President of private bank gives the lowdown on being ruthless in order to survive… and grow
It was almost exactly a year ago that Sean Cahan (pictured), the president of Cornerstone First Mortgage, fell off his bicycle and broke his scapula while training for a grueling 620-mile bike challenge.
He underwent hip surgery two months later, but despite his determination to get fit in time for the event, he was forced to throw the towel in.
“I was trying to make a miracle by doing the 620-mile bike challenge eight weeks after my hip surgery. I was doing physical therapy...I was in the pool and I was in the gym, but my doctor was crazy, (saying) it won’t work. And I’m like, ‘yes, it will’. So I swam just shy of 100,000 yards in 60 days and was in physical therapy six days a week. But what I realized is, no matter how strong I personally think I am, my body has to heal.”
For someone as overtly competitive as Cahan, admitting defeat came as a huge blow. But even if he was unable to dictate the pace of his recovery, it forced him to reflect.
The same thing could be said about his approach to the ongoing crisis in the mortgage sector, whether some are willing to accept the truth or not.
Back in June 2021, demand for homes was high, prices were skyrocketing, and interest rates were at an all-time low, hovering around the 3% mark. Now, demand and prices have dropped off, with sellers reportedly reducing their prices every day.
According to the latest US census figures, sales of new single‐family houses in April 2022 fell for the fourth month in a row and were 16.6% below the March rate. Mortgage applications and pending home sales are also down. And the alleged culprit? High interest rates.
Cahan, who led the transformation of the San Diego-headquartered, privately-owned bank, helping it to grow from a single local branch to becoming a nation-wide company, remains unfazed by it all.
“I don’t get concerned. I am not concerned about anything. I can’t control inflation and I can’t control interest rates, but my industry is not going away (because) we are the largest in the country,” he shrugged.
“Is my profit the same on the loan as it was in 2020? Absolutely not. If anyone was using 2020 as the benchmark, then they’re going to be in a lot of trouble. That’s still the way that I’m looking at it. That is why Cornerstone is still posting phenomenal profits.”
Pressed to give details on how the company has adapted to the changing environment, given that many in the industry have been forced to slash jobs, he was disarmingly open.
“We were forced to lay off people,” he admitted. “But those were the people that I was going to lay off even if the market was booming because I knew this was coming. Anyone that says that they didn’t see it coming, had blinders on.
“We went back and just perfected our systems, made it more streamlined, figured out the flow and introduced more technology, and more spreadsheets analyzing the cost of a loan from start to finish,” he revealed.
He said he worked backwards to find out how much it cost to do a loan, based on an estimate by Freddie Mac. On average, it costs approximately $8,600 to close a transaction, although, for Consumer Direct, which takes the loan officer out of the equation, it’s around $6,500.

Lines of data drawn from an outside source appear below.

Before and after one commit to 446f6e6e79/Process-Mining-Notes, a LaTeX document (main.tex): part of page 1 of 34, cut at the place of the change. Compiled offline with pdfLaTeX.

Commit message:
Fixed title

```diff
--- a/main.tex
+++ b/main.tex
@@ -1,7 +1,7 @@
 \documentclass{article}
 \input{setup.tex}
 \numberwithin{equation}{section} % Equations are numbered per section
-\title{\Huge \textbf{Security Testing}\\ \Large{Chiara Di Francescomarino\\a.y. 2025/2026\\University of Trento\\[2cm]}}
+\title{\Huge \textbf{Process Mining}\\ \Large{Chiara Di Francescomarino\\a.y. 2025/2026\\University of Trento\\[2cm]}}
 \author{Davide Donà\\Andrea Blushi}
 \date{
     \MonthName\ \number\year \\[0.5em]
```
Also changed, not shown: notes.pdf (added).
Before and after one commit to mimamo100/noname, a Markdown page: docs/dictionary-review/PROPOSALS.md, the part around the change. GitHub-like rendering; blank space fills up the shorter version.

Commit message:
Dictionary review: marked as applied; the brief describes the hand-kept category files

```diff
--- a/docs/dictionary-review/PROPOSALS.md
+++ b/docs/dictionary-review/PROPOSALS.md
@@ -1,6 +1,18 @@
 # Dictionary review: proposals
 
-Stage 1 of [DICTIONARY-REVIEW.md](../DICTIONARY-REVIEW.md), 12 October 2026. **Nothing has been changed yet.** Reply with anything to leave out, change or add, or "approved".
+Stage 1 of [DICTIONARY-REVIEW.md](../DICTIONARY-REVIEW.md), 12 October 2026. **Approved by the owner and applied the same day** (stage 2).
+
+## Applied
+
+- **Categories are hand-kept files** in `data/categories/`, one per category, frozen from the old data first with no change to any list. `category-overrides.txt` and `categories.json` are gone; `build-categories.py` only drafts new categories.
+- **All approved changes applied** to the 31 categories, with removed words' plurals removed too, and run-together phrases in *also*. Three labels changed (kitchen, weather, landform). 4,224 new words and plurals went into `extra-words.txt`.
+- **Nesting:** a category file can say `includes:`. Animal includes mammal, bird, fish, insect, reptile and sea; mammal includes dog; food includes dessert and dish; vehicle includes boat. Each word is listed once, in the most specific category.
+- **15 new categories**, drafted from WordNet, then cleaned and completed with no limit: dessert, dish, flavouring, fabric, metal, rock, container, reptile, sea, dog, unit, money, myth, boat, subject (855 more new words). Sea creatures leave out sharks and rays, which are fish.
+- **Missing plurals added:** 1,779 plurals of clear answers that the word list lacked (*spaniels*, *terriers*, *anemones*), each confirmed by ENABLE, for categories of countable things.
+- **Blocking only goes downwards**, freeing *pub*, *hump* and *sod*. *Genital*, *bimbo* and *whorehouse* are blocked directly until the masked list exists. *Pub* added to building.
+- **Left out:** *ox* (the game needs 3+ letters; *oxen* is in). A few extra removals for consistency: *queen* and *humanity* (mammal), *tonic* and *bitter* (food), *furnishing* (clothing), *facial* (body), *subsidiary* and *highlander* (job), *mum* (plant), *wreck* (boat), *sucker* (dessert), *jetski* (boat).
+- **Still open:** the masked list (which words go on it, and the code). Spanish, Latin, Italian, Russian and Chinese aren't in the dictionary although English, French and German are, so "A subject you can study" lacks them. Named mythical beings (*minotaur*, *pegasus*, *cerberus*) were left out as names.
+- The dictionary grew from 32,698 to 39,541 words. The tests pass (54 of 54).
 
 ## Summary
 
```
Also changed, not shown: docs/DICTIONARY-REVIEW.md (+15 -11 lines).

If it had previously taken two-and-a-half hours to underwrite a loan, he reduced that by a whole hour.
Cahan reckoned that he was now targeting the cost of a loan to about $2,100 from start to finish. He admitted he had no qualms about reducing staffing levels, either. From the 27 underwriters he employed back in August 2021, he reduced to 12. Four closers and five staff dedicated to pre-processing were also laid off, the net result being that he slashed operational salaries by around 40%.
“I’ve just implemented those changes to make the loan cheaper. That’s it. And so, yes, has margin compressed a little bit? Absolutely. But if it only compresses on the bank, then that’s a really bad situation. We have collectively said we all need to shrink our margins, so the loan officers are getting paid,” he said, adding that the company was still on target to do more volume than last year.
But if it all sounds like a ruthless cost cutting exercise just to make the company uber competitive, he pointed out that the bank was also on a hiring spree while continuing to open additional branches.
Looking ahead, he said the aim was to increase sales staff to 225 while adding 95 loan officers this year.
But he had a parting shot for mortgage professionals he reckoned were a tad obsessed with low rates.
“Loan officers are so afraid of interest rates that they just cower,” he said. “Give them some education and teach them why that’s not going to work for their situation and allow them to choose, instead of just cowering to the lowest rate. It’s all about education.
“People that are not willing to educate and become an expert in their field of actual products and understanding trends and looking at each client are going to get flushed out.”